To do:
Looking at the records below, please say how many lines contain the word "html", as a bare number.

The input:
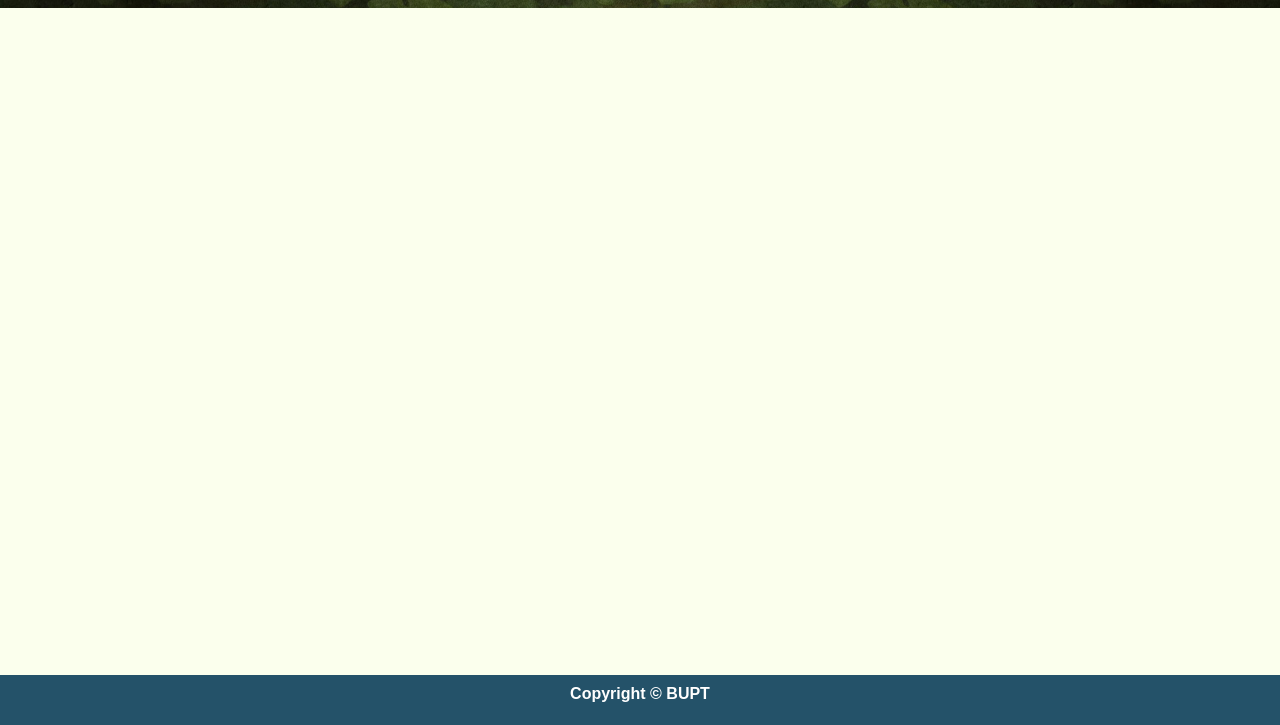
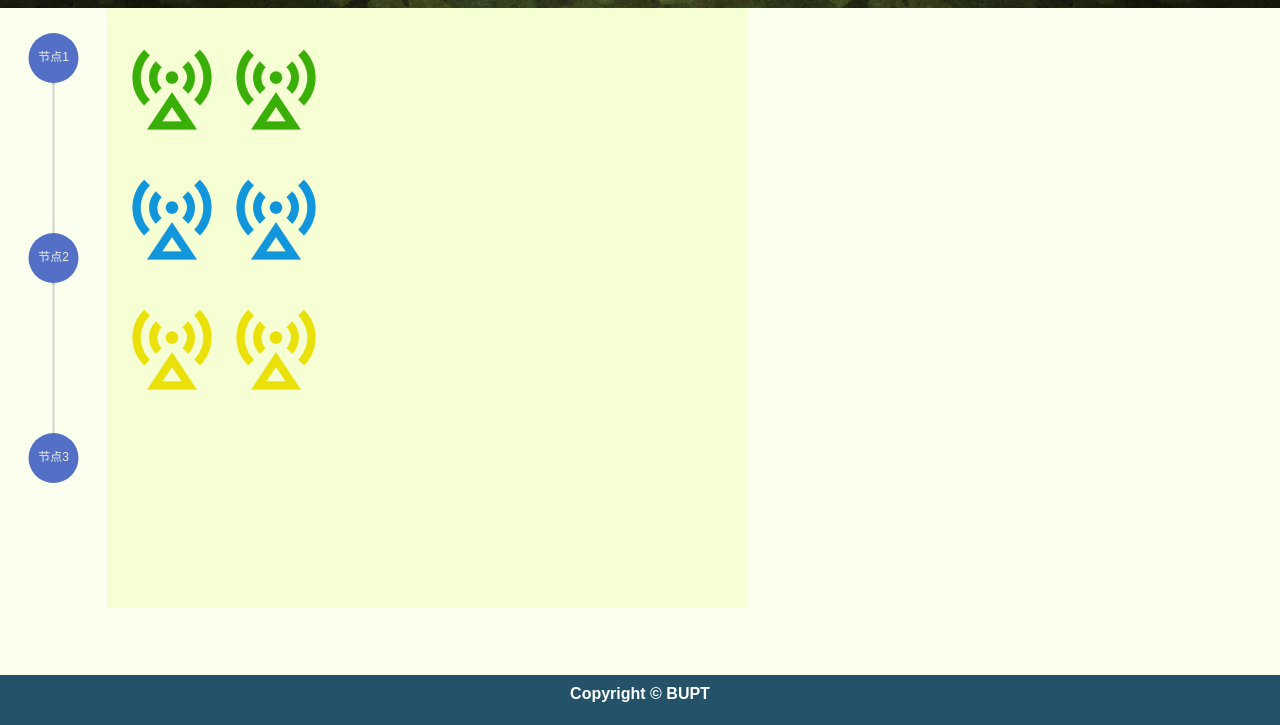
Before and after one commit to cowcowcold/sensor, a plain HTML site: page 0714/connect.html in a window 1280 px wide. Shown: the part 75-800 px from the top of the page. Drawn offline with nearby package versions, Linux system fonts and the light colour scheme.

Commit message:
0715 connect.html add node

```diff
--- a/0714/connect.html
+++ b/0714/connect.html
@@ -8,7 +8,7 @@
     <link href="css/bootstrap.css" rel='stylesheet' type='text/css'/>
     <link href="css/style.css" rel='stylesheet' type='text/css'/>
     <script src="js/jquery-1.11.0.min.js"></script>
-
+    <script src="js/echarts.min.js"></script>
 </head>
 <body style="background-color: RGB(251,255,237) ;background-repeat:no-repeat;background-attachment:fixed;background-size:100% 100%; ">
 
@@ -30,6 +30,30 @@
         </div>
     </div>
 </div>
+<!--中间内容-->
+
+<div>
+    <!--    传感器节点-->
+    <div class="col-md-1" id="node" style="height:500px">
+    </div>
+    <!--    基站通信-->
+    <div class="col-md-6" style="height: 600px;background-color: #f5ffd3">
+        <div>
+            <div class="connectLine" style="vertical-align: top">
+                <img class="jizhan" src="images/greenjizhan.png">
+                <img class="jizhan" src="images/greenjizhan.png">
+            </div>
+            <div class="connectLine" style="vertical-align: middle">
+                <img class="jizhan" src="images/bluejizhan.png">
+                <img class="jizhan" src="images/bluejizhan.png">
+            </div>
+            <div class="connectLine" style="vertical-align: bottom">
+                <img class="jizhan" src="images/yellowjizhan.png">
+                <img class="jizhan" src="images/yellowjizhan.png">
+            </div>
+        </div>
+    </div>
+</div>
 <!--底部-->
 <div class="footer" id="contact">
     <div class="container">
@@ -38,14 +62,85 @@
         </div>
     </div>
 </div>
+<script type="text/javascript">
+    var dom = document.getElementById('node');
+    var myChart = echarts.init(dom, null, {
+        renderer: 'canvas',
+        useDirtyRect: false
+    });
+    var app = {};
+
+    var option;
+
+    option = {
+        tooltip: {},
+        animationDurationUpdate: 1500,
+        animationEasingUpdate: 'quinticInOut',
+        series: [
+            {
+                type: 'graph',
+                layout: 'none',
+                symbolSize: 50,
+                roam: true,
+                label: {
+                    show: true
+                },
+                edgeSymbol: ['circle'],
+                edgeSymbolSize: [4, 10],
+                edgeLabel: {
+                    fontSize: 20
+                },
+                data: [
+                    {
+                        name: '节点1',
+                        x: 100,
+                        y: 100
+                    },
+                    {
+                        name: '节点2',
+                        x: 100,
+                        y: 300
+                    },
+                    {
+                        name: '节点3',
+                        x: 100,
+                        y: 500
+                    }
+                ],
+                // links: [],
+                links: [
+                    {
+                        source: '节点1',
+                        target: '节点2'
+                    },
+                    {
+                        source: '节点2',
+                        target: '节点3'
+                    }
+                ],
+                lineStyle: {
+                    // opacity: 0.9,
+                    width: 2,
+                    cap: "round",
+                    // curveness: 0
+                }
+            }
+        ]
+    };
+
+    if (option && typeof option === 'object') {
+        myChart.setOption(option);
+    }
+
+    window.addEventListener('resize', myChart.resize);
+</script>
 <!--footer-->
 <style>
-    .copyrights {
-        text-indent: -9999px;
-        height: 0;
-        line-height: 0;
-        font-size: 0;
-        overflow: hidden;
+    .jizhan{
+        width: 100px;
+    }
+    .connectLine{
+        padding-top: 30px;
     }
 </style>
 </body>
```
Also changed, not shown: 0714/index.html (+0 -8 lines), 0714/images/bluejizhan.png (added), 0714/images/greenjizhan.png (added), 0714/images/yellowjizhan.png (added), 1 other file.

Your solution:
5